If he’s casually mentioning it to reporters, there’s a good chance his conversation with his team on the subject was a bit more intense.
“Why are we not as detailed?” he said, noting five of Pitt’s seven penalties in the Georgia Tech game (three were declined) occurred in the second half.
He conceded the face mask call against defensive end Patrick Jones II that kept alive a Georgia Tech scoring drive in third quarter could have gone either way.
“I don’t know if it was a face mask or not, looked like a helmet rub,” he said. “But we got too close to the head, and they call it, which, I don’t think was a great call. I could see why they did (call it).”
What was most disappointing to Narduzzi was that all four of the accepted penalties occurred on third or fourth down. “The money downs,” he said.
Pitt’s third-down conversion rate falls from 43 percent (15 of 35) for the entire game to 25 percent (four of 16) in the second half.
“We have to be sharper on third down and look at what we’re doing there,” he said.
The dropoff in production after halftime was a major factor in the Penn State game when a 14-6 deficit turned into a 51-6 loss. Pitt was ahead of Albany, 33-7, and Georgia Tech, 21-0, at halftime, giving the team some cushion in the second half.
Narduzzi said offensive coordinator Shawn Watson is not calling plays differently in the second half. Rather, he said unforced errors are hurting the offense’s rhythm.

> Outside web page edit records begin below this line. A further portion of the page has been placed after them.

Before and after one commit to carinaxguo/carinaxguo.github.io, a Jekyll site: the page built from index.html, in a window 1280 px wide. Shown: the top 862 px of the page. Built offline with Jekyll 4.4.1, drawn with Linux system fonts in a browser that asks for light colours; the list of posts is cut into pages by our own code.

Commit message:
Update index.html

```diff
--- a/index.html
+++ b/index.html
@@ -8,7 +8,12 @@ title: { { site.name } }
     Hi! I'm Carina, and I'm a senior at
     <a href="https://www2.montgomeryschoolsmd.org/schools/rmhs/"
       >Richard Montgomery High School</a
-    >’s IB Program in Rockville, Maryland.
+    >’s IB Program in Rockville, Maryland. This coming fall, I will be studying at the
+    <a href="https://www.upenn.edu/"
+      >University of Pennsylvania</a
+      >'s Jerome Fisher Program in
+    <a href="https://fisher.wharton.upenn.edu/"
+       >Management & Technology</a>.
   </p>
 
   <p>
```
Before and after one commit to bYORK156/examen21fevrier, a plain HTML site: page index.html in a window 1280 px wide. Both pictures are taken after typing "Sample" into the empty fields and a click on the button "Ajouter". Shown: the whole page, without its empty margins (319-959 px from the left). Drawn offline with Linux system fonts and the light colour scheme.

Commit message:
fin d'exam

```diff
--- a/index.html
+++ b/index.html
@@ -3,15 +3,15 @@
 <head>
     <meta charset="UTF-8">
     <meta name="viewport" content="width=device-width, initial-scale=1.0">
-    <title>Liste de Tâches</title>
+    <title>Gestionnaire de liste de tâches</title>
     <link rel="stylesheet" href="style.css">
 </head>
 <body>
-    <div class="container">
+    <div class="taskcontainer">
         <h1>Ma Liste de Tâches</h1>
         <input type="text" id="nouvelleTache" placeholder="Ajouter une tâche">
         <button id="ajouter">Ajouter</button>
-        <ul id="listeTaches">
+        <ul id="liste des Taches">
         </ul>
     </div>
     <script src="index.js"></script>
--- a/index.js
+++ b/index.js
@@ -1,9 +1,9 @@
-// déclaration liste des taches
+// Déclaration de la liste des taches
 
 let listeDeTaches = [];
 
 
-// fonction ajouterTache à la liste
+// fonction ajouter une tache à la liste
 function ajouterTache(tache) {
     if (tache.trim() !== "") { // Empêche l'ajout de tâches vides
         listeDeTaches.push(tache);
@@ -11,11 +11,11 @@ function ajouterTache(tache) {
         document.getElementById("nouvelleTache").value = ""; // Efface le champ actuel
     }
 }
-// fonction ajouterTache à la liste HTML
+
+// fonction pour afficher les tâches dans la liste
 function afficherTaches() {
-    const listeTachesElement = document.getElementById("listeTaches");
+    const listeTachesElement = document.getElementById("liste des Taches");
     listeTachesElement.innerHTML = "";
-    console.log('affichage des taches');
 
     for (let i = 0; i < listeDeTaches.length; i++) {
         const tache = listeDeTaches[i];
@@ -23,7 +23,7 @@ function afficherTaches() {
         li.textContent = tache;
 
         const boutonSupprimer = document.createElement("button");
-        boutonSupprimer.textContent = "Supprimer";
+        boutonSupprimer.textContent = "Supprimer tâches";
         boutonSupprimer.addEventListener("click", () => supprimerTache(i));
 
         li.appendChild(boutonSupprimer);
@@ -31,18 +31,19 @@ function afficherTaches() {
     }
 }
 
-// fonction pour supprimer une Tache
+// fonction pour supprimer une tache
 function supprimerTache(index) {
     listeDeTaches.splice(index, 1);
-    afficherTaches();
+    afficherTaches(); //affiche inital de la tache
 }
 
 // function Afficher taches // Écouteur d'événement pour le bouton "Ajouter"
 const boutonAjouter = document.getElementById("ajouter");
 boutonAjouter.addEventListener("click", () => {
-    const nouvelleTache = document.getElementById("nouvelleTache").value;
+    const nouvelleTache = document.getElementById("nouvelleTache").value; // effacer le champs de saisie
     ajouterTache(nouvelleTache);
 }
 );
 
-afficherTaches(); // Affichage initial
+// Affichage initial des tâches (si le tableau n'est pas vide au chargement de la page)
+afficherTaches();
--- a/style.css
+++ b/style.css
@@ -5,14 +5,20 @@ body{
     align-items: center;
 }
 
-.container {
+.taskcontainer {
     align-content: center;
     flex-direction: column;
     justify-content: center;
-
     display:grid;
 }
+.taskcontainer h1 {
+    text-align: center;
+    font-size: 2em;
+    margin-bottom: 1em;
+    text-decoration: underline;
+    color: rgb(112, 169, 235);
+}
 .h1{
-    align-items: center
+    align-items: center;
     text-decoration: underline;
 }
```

“We’re not making plays,” he said. “(We’re) doing the wrong things, dropping the ball, whatever it may be. We’re not executing.
“We better figure it out. We better get the second half woes of execution out of our system, or it’s going to be hard every week. Something is wrong.”
What’s right about the Panthers is how their defense and special teams functioned against Georgia Tech.
Pitt held the Yellow Jackets’s option offense to 19 points. Only Clemson, Georgia and Boston College allowed Georgia Tech fewer points in five of its past 39 games.
“We emphasize we’re going to get 11 guys (to the football),” Narduzzi said. “We’re going to gang tackle, and that’s the emphasis every week.”
After three games, Narduzzi isn’t ready to call the defensive unit the best in his four years at Pitt, but he did say, “That was one of the best defenses against Georgia Tech, let’s put it that way.”
After holding and kicking problems in the Penn State game, Pitt’s special teams contributed by stopping a fake punt try, downing a punt at the 1 and keeping Georgia Tech away from its own onside kick late in the game.
You can add Kessman’s first field goal of the season to the list, but Narduzzi prefers six points to three.
Jerry DiPaola is a Tribune-Review staff writer. You can contact Jerry at [email protected] or via Twitter @JDiPaola_Trib.